SUPPLIED DATA:
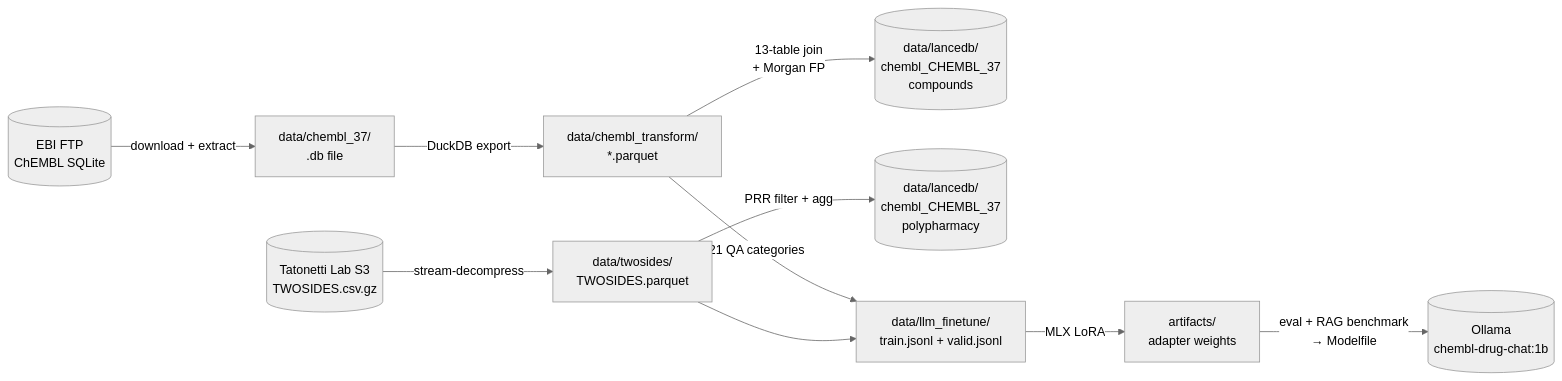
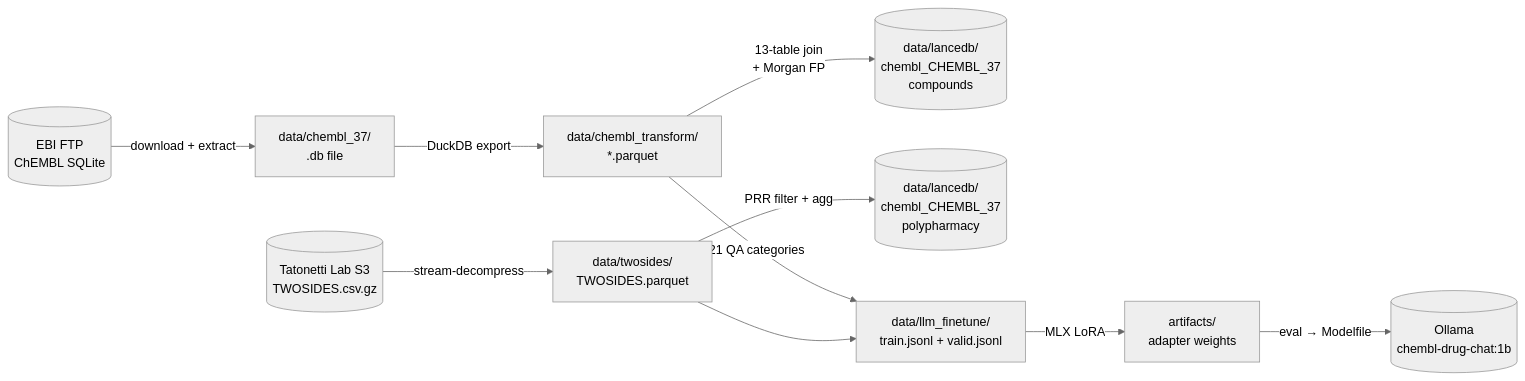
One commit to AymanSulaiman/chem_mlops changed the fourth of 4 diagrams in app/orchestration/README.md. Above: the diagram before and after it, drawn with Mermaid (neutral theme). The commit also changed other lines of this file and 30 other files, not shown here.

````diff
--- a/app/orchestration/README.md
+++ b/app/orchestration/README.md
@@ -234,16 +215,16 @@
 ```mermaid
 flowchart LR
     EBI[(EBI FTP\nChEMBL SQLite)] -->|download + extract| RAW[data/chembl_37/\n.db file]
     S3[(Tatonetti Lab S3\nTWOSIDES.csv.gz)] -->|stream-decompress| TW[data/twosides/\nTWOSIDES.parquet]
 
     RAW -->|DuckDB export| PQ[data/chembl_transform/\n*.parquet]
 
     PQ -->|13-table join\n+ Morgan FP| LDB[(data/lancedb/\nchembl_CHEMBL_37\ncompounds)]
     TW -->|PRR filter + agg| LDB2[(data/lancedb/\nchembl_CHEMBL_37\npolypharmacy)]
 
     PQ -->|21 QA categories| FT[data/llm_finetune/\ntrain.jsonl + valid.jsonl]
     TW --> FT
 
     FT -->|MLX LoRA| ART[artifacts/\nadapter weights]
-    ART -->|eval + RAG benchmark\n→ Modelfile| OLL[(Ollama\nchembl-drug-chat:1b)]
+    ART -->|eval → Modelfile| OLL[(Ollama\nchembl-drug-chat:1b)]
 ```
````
--
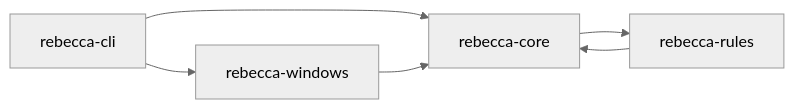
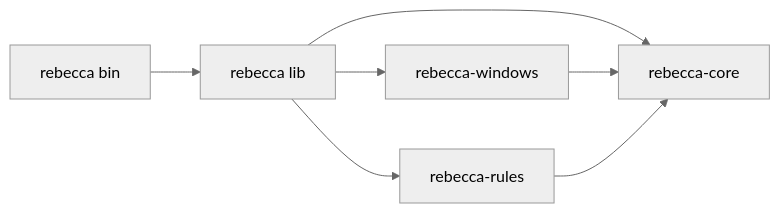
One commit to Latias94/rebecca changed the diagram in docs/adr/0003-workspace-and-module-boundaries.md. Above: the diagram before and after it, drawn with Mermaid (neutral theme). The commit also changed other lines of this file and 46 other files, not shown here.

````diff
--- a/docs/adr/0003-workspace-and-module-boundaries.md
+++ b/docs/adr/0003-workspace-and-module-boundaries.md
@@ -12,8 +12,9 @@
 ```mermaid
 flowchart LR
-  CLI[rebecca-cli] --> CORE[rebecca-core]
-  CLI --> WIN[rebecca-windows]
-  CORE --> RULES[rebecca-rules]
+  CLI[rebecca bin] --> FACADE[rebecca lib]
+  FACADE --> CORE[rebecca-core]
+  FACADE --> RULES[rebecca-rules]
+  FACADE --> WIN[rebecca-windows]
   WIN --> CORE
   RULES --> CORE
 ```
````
--
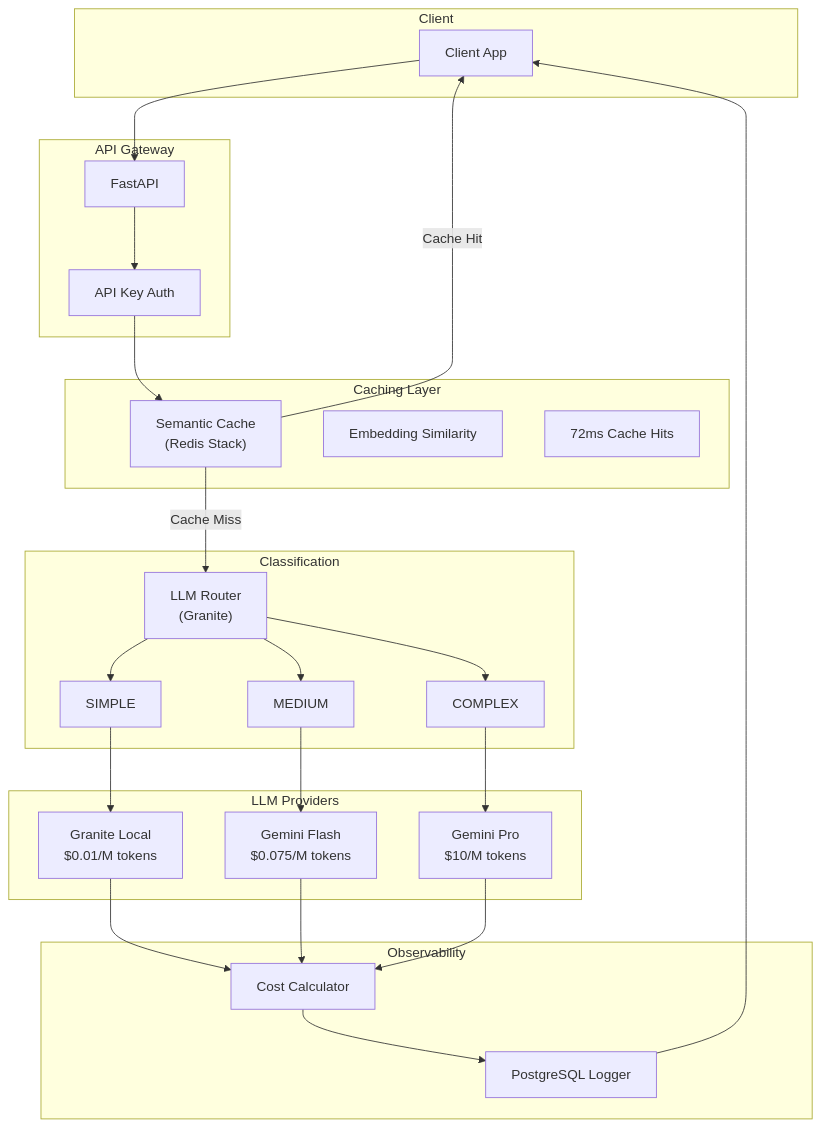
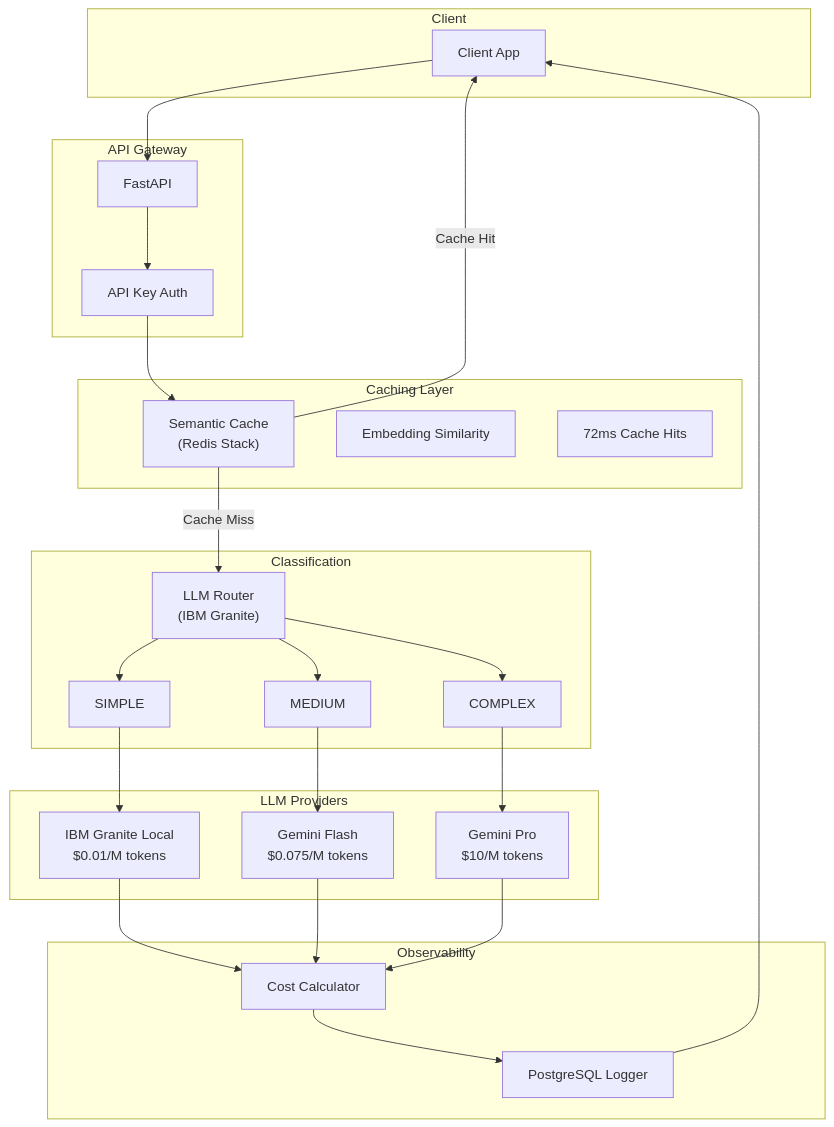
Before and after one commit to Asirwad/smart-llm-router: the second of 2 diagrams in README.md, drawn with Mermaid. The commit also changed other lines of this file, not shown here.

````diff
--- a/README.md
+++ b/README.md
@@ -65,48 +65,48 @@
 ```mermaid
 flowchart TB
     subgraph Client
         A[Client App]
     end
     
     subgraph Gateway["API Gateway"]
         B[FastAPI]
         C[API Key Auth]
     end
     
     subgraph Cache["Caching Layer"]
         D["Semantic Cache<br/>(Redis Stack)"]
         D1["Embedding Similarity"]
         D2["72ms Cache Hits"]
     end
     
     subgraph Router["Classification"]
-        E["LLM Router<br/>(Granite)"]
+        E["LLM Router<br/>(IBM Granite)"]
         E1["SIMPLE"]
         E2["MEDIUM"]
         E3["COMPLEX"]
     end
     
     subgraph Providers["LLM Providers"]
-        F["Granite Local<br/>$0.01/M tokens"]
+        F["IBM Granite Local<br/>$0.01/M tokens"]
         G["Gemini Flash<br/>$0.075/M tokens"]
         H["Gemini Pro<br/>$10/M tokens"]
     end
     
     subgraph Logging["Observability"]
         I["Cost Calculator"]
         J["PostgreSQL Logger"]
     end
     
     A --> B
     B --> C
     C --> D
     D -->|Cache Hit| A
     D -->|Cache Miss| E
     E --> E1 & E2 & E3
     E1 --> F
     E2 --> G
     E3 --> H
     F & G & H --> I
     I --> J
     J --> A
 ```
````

WHAT IS BEING ASKED: Search the data above for the string "subgraph" and copy each line that has it.

TASK ANSWER:
     subgraph Client
     subgraph Gateway["API Gateway"]
     subgraph Cache["Caching Layer"]
     subgraph Router["Classification"]
     subgraph Providers["LLM Providers"]
     subgraph Logging["Observability"]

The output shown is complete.